prilagođeno pretraživanje po punom tekstu

ŠUMARSKI LIST 7-8/1960 str. 54     <-- 54 -->        PDF

9. Mülle r
I. H.: The Manner of Production of Mutations by Radiation; Radiation
Biology Vol. I. Part. I., 1954.
M ou t sehe n J.: Growth Modifications Due to X-Rays. Proceedings of the
Second United Nations International Conference on the Peaceful Uses of Atomic
Energy, Volume 27, Geneva, 1958.
Sari č R. M.: The Effect of Irradation on the Branching of corn (Maize) Stalks.
Proceedings of the Second United Nations International Conference on the
Peaceful Uses of Atomic Energy, Volume 27, Geneva, 1958.
12. Sari ć R. M.: The Dependence of Irradation Effects in Seed on the Biological
Properties of the Seed. Proceedings of the Second United Nations International
Conference on the Peaceful Uses of Atomic Energy.

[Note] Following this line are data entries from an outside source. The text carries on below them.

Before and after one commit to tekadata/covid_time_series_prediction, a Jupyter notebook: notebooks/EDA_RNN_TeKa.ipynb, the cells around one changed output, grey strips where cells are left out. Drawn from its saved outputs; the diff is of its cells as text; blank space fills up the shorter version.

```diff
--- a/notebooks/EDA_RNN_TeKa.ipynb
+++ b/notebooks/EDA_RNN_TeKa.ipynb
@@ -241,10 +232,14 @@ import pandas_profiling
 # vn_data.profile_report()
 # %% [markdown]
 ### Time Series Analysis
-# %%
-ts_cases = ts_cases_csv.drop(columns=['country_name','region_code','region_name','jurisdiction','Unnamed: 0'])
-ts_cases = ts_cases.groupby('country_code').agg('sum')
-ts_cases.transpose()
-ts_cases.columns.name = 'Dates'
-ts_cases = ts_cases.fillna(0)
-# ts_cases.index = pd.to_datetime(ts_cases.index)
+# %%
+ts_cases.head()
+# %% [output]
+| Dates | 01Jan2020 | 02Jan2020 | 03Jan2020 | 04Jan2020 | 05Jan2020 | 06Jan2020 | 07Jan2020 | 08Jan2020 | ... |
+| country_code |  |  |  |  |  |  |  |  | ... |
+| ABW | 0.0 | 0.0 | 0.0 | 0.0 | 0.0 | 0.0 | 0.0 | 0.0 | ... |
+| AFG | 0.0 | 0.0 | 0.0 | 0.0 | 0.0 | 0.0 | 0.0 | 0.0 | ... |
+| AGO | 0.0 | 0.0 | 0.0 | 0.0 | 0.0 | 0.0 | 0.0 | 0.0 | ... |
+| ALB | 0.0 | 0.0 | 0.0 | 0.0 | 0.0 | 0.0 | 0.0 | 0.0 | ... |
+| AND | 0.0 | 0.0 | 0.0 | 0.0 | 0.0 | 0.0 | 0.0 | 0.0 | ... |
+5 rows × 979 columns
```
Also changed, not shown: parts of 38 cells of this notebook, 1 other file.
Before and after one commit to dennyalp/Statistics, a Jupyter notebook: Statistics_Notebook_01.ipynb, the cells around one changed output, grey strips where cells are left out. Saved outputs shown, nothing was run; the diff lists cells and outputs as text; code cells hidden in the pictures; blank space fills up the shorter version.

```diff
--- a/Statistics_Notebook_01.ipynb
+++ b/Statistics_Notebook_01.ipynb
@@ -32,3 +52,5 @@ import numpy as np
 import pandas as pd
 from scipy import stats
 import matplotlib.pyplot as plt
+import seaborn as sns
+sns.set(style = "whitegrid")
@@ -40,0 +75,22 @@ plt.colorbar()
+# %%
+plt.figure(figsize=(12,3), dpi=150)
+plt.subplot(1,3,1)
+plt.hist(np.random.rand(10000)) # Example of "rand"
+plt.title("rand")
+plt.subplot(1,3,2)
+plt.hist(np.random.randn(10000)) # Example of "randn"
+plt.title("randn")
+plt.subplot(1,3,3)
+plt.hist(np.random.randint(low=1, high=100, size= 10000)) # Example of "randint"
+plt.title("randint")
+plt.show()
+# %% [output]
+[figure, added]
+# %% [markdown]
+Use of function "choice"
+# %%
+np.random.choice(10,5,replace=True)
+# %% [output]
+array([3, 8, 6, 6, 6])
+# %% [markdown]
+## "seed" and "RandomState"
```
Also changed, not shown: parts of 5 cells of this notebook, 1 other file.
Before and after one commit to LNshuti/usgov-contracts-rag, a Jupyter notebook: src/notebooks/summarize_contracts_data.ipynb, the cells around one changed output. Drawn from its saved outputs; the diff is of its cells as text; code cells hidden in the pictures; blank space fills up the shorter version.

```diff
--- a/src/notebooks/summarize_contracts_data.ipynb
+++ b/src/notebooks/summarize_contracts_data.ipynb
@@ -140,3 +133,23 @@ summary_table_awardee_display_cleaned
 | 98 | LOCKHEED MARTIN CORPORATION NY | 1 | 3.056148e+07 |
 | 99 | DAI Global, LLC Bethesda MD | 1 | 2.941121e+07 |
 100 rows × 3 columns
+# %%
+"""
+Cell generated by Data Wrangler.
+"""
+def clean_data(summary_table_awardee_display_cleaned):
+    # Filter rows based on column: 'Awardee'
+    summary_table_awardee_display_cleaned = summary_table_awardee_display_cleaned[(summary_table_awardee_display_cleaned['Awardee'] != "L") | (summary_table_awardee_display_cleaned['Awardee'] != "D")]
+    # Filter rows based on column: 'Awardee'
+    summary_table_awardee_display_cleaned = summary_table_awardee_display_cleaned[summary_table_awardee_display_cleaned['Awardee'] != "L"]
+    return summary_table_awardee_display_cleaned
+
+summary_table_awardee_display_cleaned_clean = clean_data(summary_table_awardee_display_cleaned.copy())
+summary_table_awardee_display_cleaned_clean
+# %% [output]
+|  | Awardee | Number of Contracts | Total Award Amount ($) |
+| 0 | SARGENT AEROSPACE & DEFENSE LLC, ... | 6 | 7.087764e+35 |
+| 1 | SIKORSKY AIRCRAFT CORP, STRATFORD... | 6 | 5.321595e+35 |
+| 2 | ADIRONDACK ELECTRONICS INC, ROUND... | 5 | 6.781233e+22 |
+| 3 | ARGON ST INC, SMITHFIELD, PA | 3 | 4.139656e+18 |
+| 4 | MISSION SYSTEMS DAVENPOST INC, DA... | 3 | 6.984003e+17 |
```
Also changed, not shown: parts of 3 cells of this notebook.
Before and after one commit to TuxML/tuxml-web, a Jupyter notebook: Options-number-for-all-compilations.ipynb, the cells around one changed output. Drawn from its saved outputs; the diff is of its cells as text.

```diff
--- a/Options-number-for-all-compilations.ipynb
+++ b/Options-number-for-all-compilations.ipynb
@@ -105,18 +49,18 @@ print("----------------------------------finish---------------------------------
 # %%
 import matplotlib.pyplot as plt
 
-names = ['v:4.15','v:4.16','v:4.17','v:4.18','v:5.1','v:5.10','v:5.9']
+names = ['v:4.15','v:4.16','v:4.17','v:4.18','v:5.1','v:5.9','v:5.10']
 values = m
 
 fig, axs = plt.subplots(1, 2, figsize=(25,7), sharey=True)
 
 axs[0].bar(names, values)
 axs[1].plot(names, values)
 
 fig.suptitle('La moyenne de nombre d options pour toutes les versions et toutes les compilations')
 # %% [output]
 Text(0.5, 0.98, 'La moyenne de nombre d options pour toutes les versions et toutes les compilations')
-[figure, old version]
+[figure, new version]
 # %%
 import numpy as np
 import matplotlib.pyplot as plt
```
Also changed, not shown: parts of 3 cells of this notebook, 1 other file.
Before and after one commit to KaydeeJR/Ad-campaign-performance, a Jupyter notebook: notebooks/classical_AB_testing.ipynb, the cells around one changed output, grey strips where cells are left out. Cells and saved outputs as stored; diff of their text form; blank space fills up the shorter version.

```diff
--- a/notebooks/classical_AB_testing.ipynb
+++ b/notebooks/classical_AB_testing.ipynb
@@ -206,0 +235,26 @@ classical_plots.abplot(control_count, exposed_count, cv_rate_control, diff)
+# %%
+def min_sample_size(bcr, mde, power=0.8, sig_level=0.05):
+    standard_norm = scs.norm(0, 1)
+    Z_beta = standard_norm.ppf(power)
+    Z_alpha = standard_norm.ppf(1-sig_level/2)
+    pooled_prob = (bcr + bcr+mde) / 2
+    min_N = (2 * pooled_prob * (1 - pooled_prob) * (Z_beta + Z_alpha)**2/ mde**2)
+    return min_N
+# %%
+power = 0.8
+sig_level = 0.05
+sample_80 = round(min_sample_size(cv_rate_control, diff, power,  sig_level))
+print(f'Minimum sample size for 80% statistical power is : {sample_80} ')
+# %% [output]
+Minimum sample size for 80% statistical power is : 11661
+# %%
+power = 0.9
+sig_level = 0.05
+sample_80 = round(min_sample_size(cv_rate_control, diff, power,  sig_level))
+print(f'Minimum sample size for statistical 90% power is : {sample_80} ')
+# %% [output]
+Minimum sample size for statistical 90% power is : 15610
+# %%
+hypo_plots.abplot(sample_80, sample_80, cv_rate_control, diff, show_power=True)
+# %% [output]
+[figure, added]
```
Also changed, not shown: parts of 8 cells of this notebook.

Stapleton E. G. — Hollaender A.: Biochemical and Cellular Effects; Radiation
Biology and Medicine, Reading, Massachussetts, 1958.

Radiated with gamma rays were the seeds of Scots Pine, Austrian Pine and
Norway Spruce. The seed was radiated during 24 hours with a Co-60 — source of
0,9 C at the distances of 20, 30, 40, 50 and 60 cm, and doses of 82, 119, 187, 332 and 748
R-units. Other samples of the same seed were radiated with a Co-60 — source of
305 C, while the dosage was from 500 to 20.000 R-units as visible from Tab. 1. In this
case all samples were radiated under equal geometrical conditions. Germinability
for each dose was tested on 300 seeds while 600 seeds served as controls. The interval
for testing germination was 40 days. The percentage of moisture was not measured.
The radiated seed of Norway Spruce and Scots Pine was about 1 year old while the
seed of Austrian Pine was about 3 years old.

With doses from 82 to 2500 R-units the germination in Scots Pine was increased
up to 96,30°/o while in the controls it was 84,85´Vo. In the Austrian Pine the control
seed had a germination of 42,66|3/o. The increase of germination sets in at a dose of
748 R-units and goes on up to 3500 R-units. Within these dosing limits the highest
germination is at 3000 R-units and amounts to 49%. In the Norway Spruce the controls
displayed a germination of 84,83´%, while the increase of germination in treated
seeds sets in at a dose of 500 R-units, and keeps on (exceptig some deviations) up to
550 R-units. The maximum germination of 89,31´% was at a dosage of 4000 R-units.

The mean time of germination Y as visible from Tab. 1 increases in all the three
species with the increase of dosage (excepting some deviations).

The dispersion of a around the mean time of germination (Tab. I.) is in small
doses for all three species smaller than in their controls while in larger doses it is the
converse. Only in Austrian Pine — in doses larger than 13000 R-units — is the dispersion
of treated seeds smaller than that of the controls.

The Scots Pine possesses at a dose of 14000 R-units a germination of 0,67°/o, and
we can consider this dose to be already the treshold of lethality. Yet at the dose of
20000 R-units the Austrian Pine and Norway spruce display a germination of 12,33´%
and 28,67% respectively.

On the graphs is shown the number of germinated seed by days. The histograms
represent the germinating power for the first 7 and 14 days respectively.

In Norway Spruce the germination power for the first 7 days is higher at doses
of 187, 332 and 748 R-units, while in other doses it is lower than in the controls. In
Scots Pine the germinating power in the first 14 days in doses up to 2500 R-units is
higher than in the controls, while in larger doses it is lower. In Austrian Pine the
germinating power at small doses is approximately equal to that of controls. In a
dose of 748 R-units the germinating power is somewhat higher than that of the controls,
whereafter it decreases.

Consequently it can be concluded that by radiation with small doses the germinating
power of seeds of Norway Spruce, Scots Pine and Austrian Pine is increased.
Scots Pine displays in this case the greatest regularity.

The smallest increase of germinating power occurs in Austrian Pine, whose seed
was the oldest. It can be supposed that with the ageing of seeds the radiation with
small doses can only effect a very small increase in the germinating power.

The seed radiated with 5000 R-units (see Table and Graphs) shows a great deviation;
therefore data should be taken with grain of salt, while the experiment
should be repeated.